Those curved facades aren’t really curved. True curves would add serious expense. These walls read as arcs from the street below because the curtain wall units butt into each other at slight angles. Weber says there’s “almost no extra expense,” and the only consequence is that the seams between the wall units are slightly more open on the outside than in — filled, of course, with appropriate weather sealing.

Instead of stepping back, the tower seems to shift and twist and take on a different character beginning at the sixth floor, and a recess at the joint makes it appear from some angles as if the more sensuous tower is hovering over its sober base. It’s a dialogue between personalities, and while it might weaken the building’s sculptural force in a view from Queen Anne, it improves its visual interest up close.

Cirrus incorporates amenities and systems that would have been unlikely in a building of a generation ago — or in a less prosperous market today. One is the “fifth side” of the building, the 2,835-square-foot open roof garden on the 40th floor incorporating an outdoor gas fireplace, ornamental pool and clusters of seating for socializing. Another is the adjacent fitness room, the hidden engineering of which provides a clue to how demanding (and expensive) the design of these buildings has become. The workout machines all reside on a concrete slab that’s acoustically isolated from the concrete building frame through a system of shock absorbers. Concrete is a fine sound deadener for blocking outside noises, but it’s an even better sound transmitter for feet hammering a treadmill. A suspension system is essential.

Linsley says urban renters today place a high premium on these social components of the building. The idea, he says, is to create a “comprehensive and cohesive residential experience.” GID isn’t targeting transient renters, but rather an affluent millennial crowd who’ll consider the tower “home,” just as their parents and grandparents embraced the single-family suburban house. Not incidentally, Linsley also hopes to capture some empty-nested boomers who are finally sick of mowing lawns and battling roof moss.

THERE ARE DOWNSIDES to Seattle’s skyscraper boom, and we can see one of them from Cirrus’ roof garden. One block away is an 8-year-old, 34-story condo that’s just seen a 40-story office tower rise 20 feet away, obliterating views and light. While the latest revision to the city land-use code requires minimum spacing of 60 feet between towers, there are still some tightly-packed ones to come that were entitled under old code.

Even this 60-foot minimum might not be enough to preserve emotional breathing space in Seattle’s core, to keep the city feeling more Seattle than Singapore or Manhattan.
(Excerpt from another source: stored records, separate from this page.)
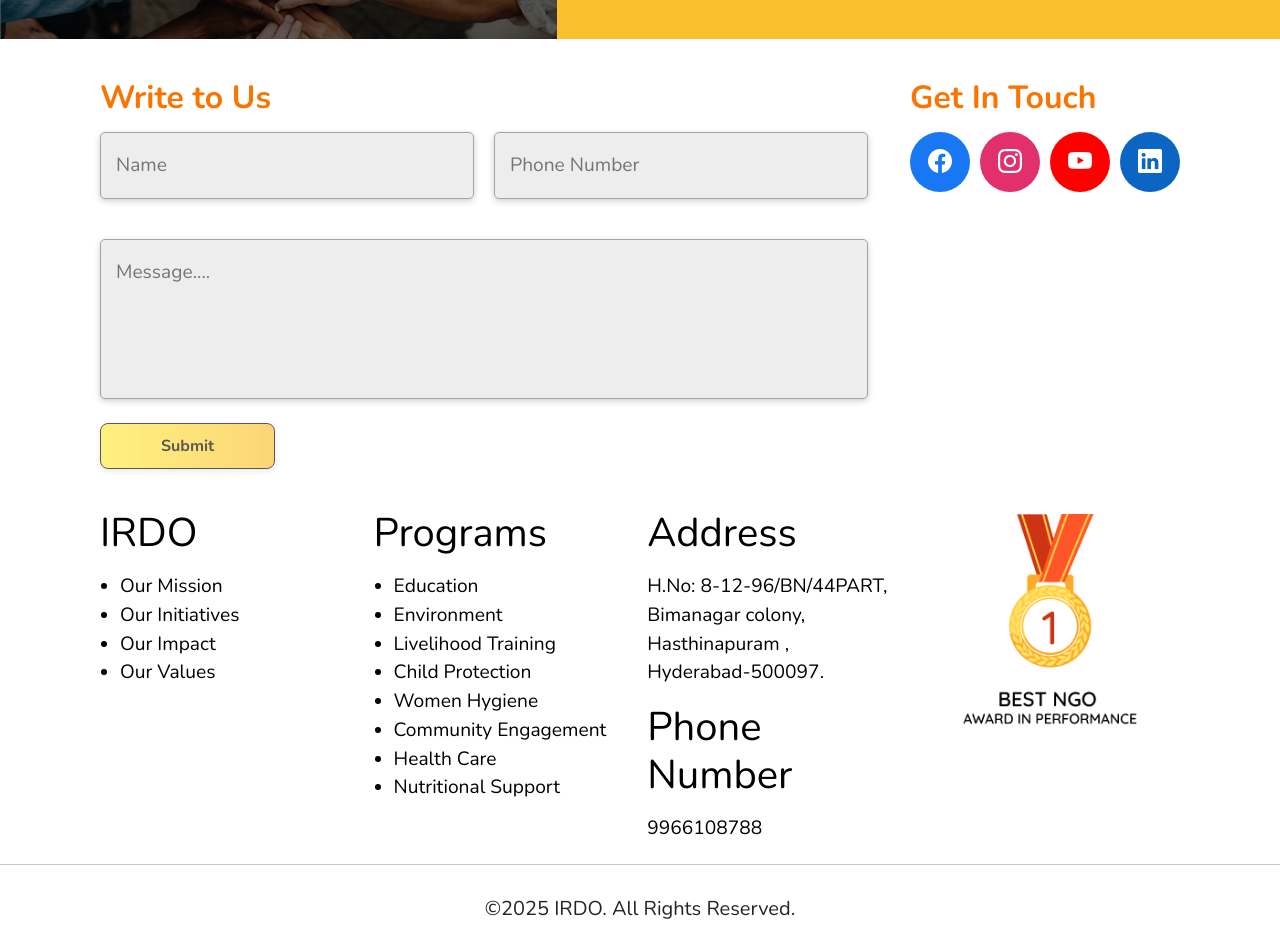
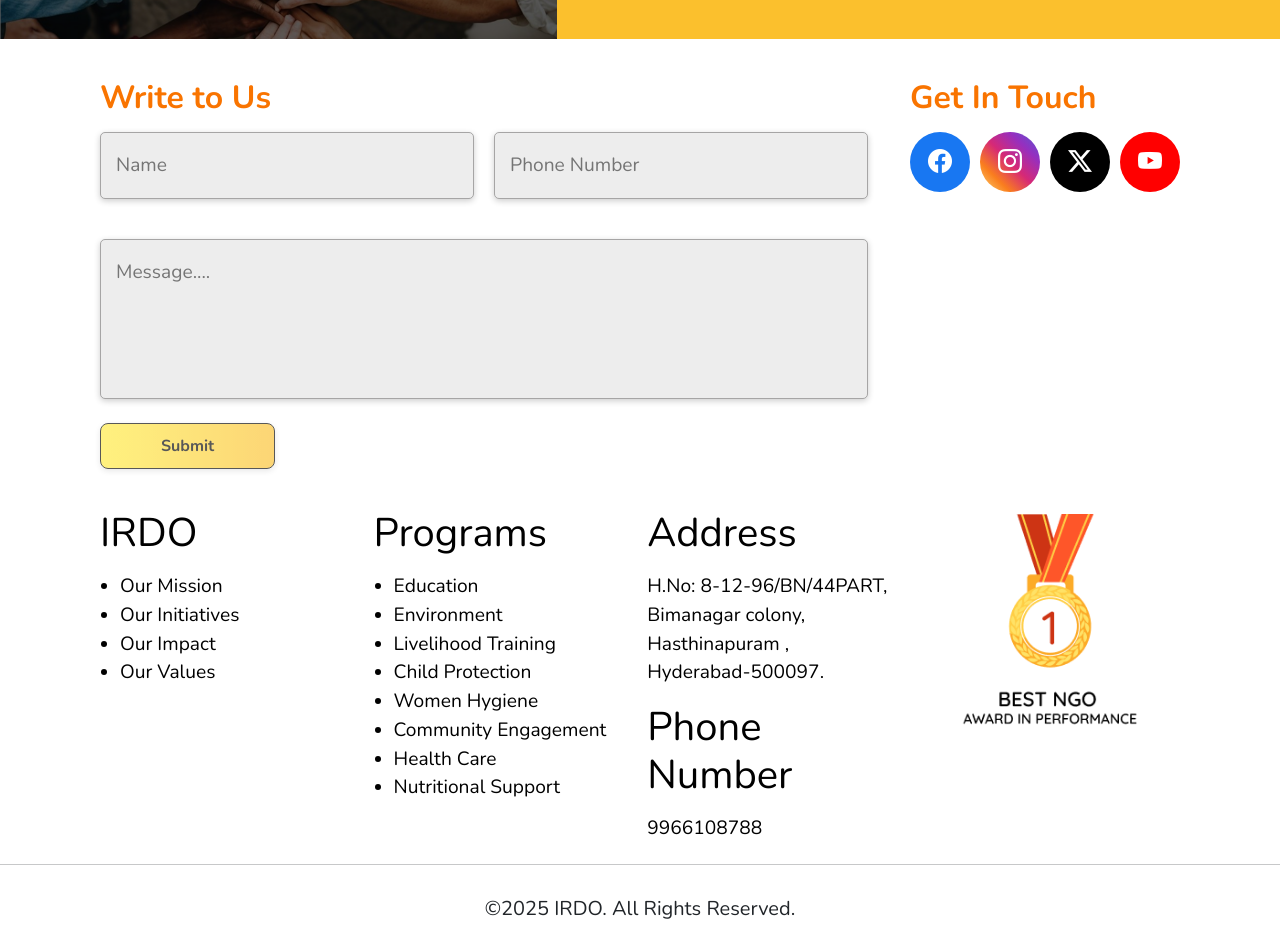
Before and after one commit to ukesh-kasula/IRDO-Website, an Angular app: page / in a window 1280 px wide. Shown: the part 7840-8769 px from the top of the page. Built offline with nearby package versions, Linux system fonts and the light colour scheme.

Commit message:
social links added

```diff
--- a/src/app/footer/footer.component.css
+++ b/src/app/footer/footer.component.css
@@ -113,16 +113,23 @@
 /* Specific colors */
 .social-icons a:nth-child(1) {
   background-color: #1877f2;
-} /* Facebook */
+}
 .social-icons a:nth-child(2) {
-  background-color: #e1306c;
-} /* Instagram */
+  background: linear-gradient(
+    45deg,
+    #feda75,
+    #fa7e1e,
+    #d62976,
+    #962fbf,
+    #4f5bd5
+  );
+}
 .social-icons a:nth-child(3) {
+  background-color: black;
+}
+.social-icons a:nth-child(4) {
   background-color: #ff0000;
-} /* YouTube */
-.social-icons a:nth-child(4) {
-  background-color: #0a66c2;
-} /* LinkedIn */
+}
 
 .social-icons a:hover {
   transform: scale(1.1);
@@ -249,6 +256,6 @@
 }
 
 .phoneInp::-webkit-inner-spin-button {
-    -webkit-appearance: none;
-    margin: 0;
-  }
+  -webkit-appearance: none;
+  margin: 0;
+}
--- a/src/app/footer/footer.component.html
+++ b/src/app/footer/footer.component.html
@@ -41,10 +41,10 @@
     <div class="footer-social">
       <h2 class="footer-title">Get In Touch</h2>
       <div class="social-icons">
-        <a href="#"><i class="bi bi-facebook"></i></a>
-        <a href="#"><i class="bi bi-instagram"></i></a>
+        <a href="https://www.facebook.com/profile.php?id=61579447007756" target="_blank"><i class="bi bi-facebook"></i></a>
+        <a href="https://www.instagram.com/irdo.india/" target="_blank"><i class="bi bi-instagram"></i></a>
+        <a href="https://x.com/IRDO_INDIA" target="_blank"><i class="bi bi-twitter-x"></i></a>
         <a href="#"><i class="bi bi-youtube"></i></a>
-        <a href="#"><i class="bi bi-linkedin"></i></a>
       </div>
     </div>
   </div>
```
But here’s the problem: We either shoot up (the Manhattanization of Seattle) or spread out (the Los Angelization of Seattle) or restrict new building so tightly that homes in the city become unaffordable to all but the elite (the Santa Barbarazation of Seattle). If there’s a fourth alternative, nobody’s found it.
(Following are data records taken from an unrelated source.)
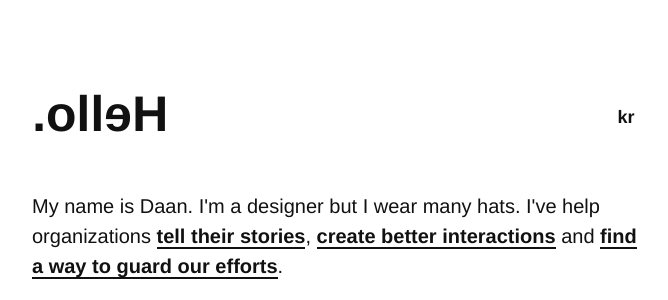
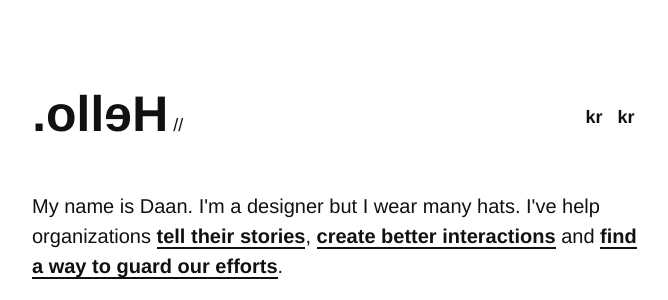
Before and after one commit to se-daan/daan.github.io, a Jekyll site: the page built from index.html, in a window 1280 px wide and 900 px high. Shown: the part 124-424 px from the top of the window, without its empty margins (128-796 px from the left). Built offline with Jekyll 4.4.1, drawn with Linux system fonts in a browser that asks for light colours.

Commit message:
update hello and input->button

```diff
--- a/index.html
+++ b/index.html
@@ -8,16 +8,17 @@
   <div class="top-intro">
     <div class="ts-measure">
       <h1 id="Hello" class="ts-headline flip">Hello.</h1>
-      <input id="changeLang" type="button" value="kr" onclick="language(this)">
+      <button id="changeLang" onclick="language(this)">kr</button>
+      //<input id="changeLang" type="button" value="kr" onclick="language(this)">
       <p style="margin:0";>&nbsp;</p>
       <div class="en">
-      <p>My name is Daan. I'm a designer but I wear many hats. I've help organizations <span class="hint2" id="en01" aria-label="art - By art we mean painting and drawing">tell their stories</span>, <span class="hint2" id="en02"aria-label="art - By art we mean painting and drawing">create better interactions</span> and <span class="hint2" id="en03" aria-label="art - By art we mean painting and drawing">find a way to guard our efforts</span>.</p>
+      <p>My name is Daan. I'm a designer but I wear many hats. I've help organizations <a class="hint2" href="{{ "/work/think-with-google.html" | relative_url }}">tell their stories</a>, <a class="hint2" href="{{ "/work/myasics.html" | relative_url }}">create better interactions</a> and <a class="hint2" href="{{ "/work/exchange.html" | relative_url }}">find a way to guard our efforts</a>.</p>
       <p>Do you need any help about vision of director and designer? <br id="s1">
         Welcome to meaningful project, intense starter anytime. Please feel free to <a class="hint" href="javascript: document.body.scrollIntoView(false);">contact me</a>.</p>
       </div>
       <div class="kr">
-      <p>안녕하세요 브랜드 설계사 문홍규 입니다. 저는 폭넓게 여러 역할을 이해하며 성장하기를 바랍니다. 주로 하는 일은 <span class="hint2" id="kr01" aria-label="art - By art we mean painting and drawing">이야기를 만들고</span>, <span class="hint2" id="kr02" aria-label="art - By art we mean painting and drawing">적합한 모습을 제안</span>하며 또한 <span class="hint2" id="kr03" aria-label="art - By art we mean painting and drawing">우리의 결실을 보호할 수 있는 방법</span>을 모색합니다.</p>
-      <p>혹시 기획자의, 디자이너의 시선이 필요하신가요?<br>
+      <p>반갑습니다 브랜드 설계사 문홍규 입니다. 저는 다방면의 역할을 이해하고 연관지어 장기적인 성장을 위한 비전을 제시합니다. 구체적으로 <a class="hint2" href="{{ "/work/think-with-google.html" | relative_url }}">이야기를 만들고</a>, <a class="hint2" href="{{ "/work/myasics.html" | relative_url }}">적합한 모습을 제안</a>하며 <a class="hint2" href="{{ "/work/exchange.html" | relative_url }}">우리의 결실을 보호할 수 있는 방법</a>을 모색합니다.</p>
+      <p>성장을 위해 기획자의, 디자이너의 시선이 필요하신가요?<br>
         의미있는 프로젝트, 열정적인 스타터라면 언제든 환영합니다. <br id="s1">좋은 인연 <a class="hint" href="javascript: document.body.scrollIntoView(false);">기다리고 있겠습니다.</a></p>
       </div>
     </div>
```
Another skyscraper problem is that no one has really figured out how to give high-rise buildings a sense of place, to make them seem stylistically and spiritually at home in the Pacific Northwest. With the tiny Magnolia Library in 1956, architect Paul Hayden Kirk expertly infused the International Style with a Northwest spirit by framing a glass box in a post-and-beam wooden exoskeleton, but that’s not going to work with a 40-story building. Decorative capers, like tricking out a tower with echoes of a ski lodge or the Space Needle, are guaranteed to look preposterous: big buildings wear architectural in-jokes very poorly. Flamboyantly sculptural forms, such as the scoop-shaped 58-story tower recently approved for the Fourth Avenue and Union Street block, sometimes become successful civic icons. But they also have a tendency to soar over budget, and they might end up appearing more like starbursts of ego than authentic expressions of a city’s culture.
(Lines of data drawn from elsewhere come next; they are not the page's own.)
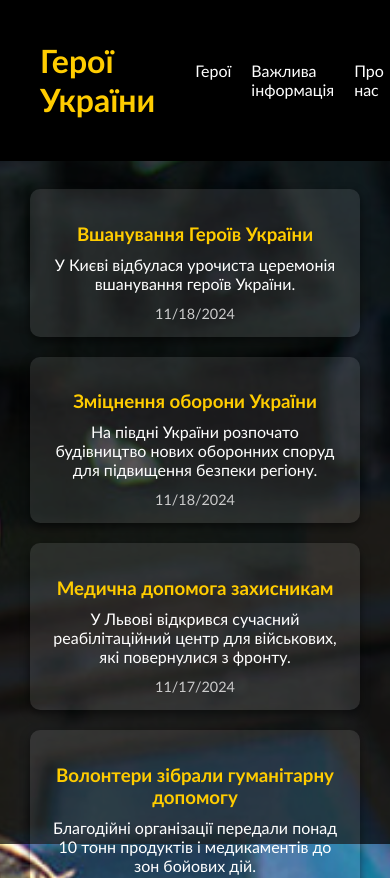
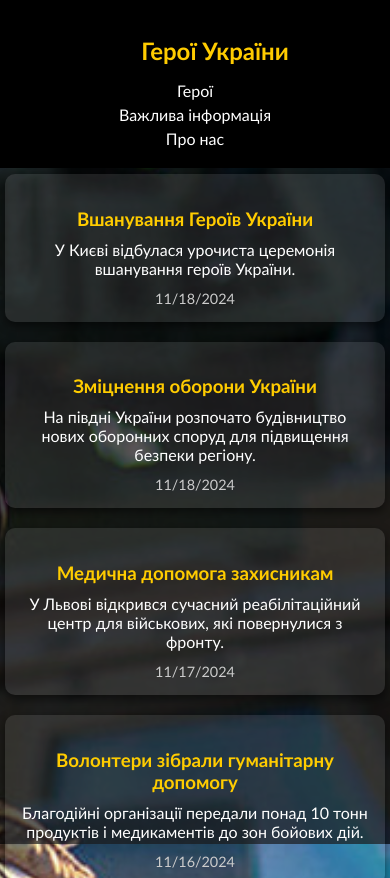
Before and after one commit to Magrovan/heroes-of-ukraine, a website: page public/index.html in a window 390 px wide. Shown: the top 878 px of the page. Drawn offline with Linux system fonts and the light colour scheme.

Commit message:
heroes_of-ukraine

```diff
--- a/public/style.css
+++ b/public/style.css
@@ -21,6 +21,7 @@ body::before {
     z-index: -1;
 }
 
+/* Header */
 header {
     position: fixed;
     top: 0;
@@ -63,6 +64,7 @@ header nav ul li a:hover {
     color: #ffcc00;
 }
 
+/* Main */
 main {
     flex: 1;
     margin-top: 80px;
@@ -145,6 +147,7 @@ main .content h2 {
     margin: 10px 0;
 }
 
+/* Footer */
 footer {
     background: #000000;
     padding: 10px 20px;
@@ -166,3 +169,57 @@ footer p {
     font-size: 0.9rem;
     color: #ffffff;
 }
+
+/* Адаптивність */
+
+/* Планшети (до 768px) */
+@media (max-width: 768px) {
+    header {
+        flex-direction: column;
+        text-align: center;
+    }
+
+    header nav ul {
+        flex-direction: column;
+        gap: 10px;
+    }
+
+    main {
+        padding: 10px;
+    }
+
+    .hero-card, .news-card {
+        width: calc(50% - 20px);
+    }
+}
+
+/* Телефони (до 480px) */
+@media (max-width: 480px) {
+    header h1 {
+        font-size: 1.5rem;
+    }
+
+    header nav ul {
+        gap: 5px;
+    }
+
+    .hero-card, .news-card {
+        width: 100%;
+    }
+
+    main {
+        padding: 5px;
+    }
+
+    footer {
+        font-size: 0.8rem;
+    }
+}
+
+/* Зображення */
+img {
+    max-width: 100%;
+    height: auto;
+    display: block;
+    margin: 0 auto;
+}
```
Also changed, not shown: public/images/nihoyan.JPG.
What does the skyscraper authentically express? Ambition, importance, money — these have always been its stock in trade, and now to these we can add costly, constricted building space and teeming crowds of people wanting to live in the city. It’s asking a lot, after all this, to demand that the building also be democratic, to offer a populist nod to the ordinary folk passing by on the street.

But it’s absolutely the Seattle spirit to ask this.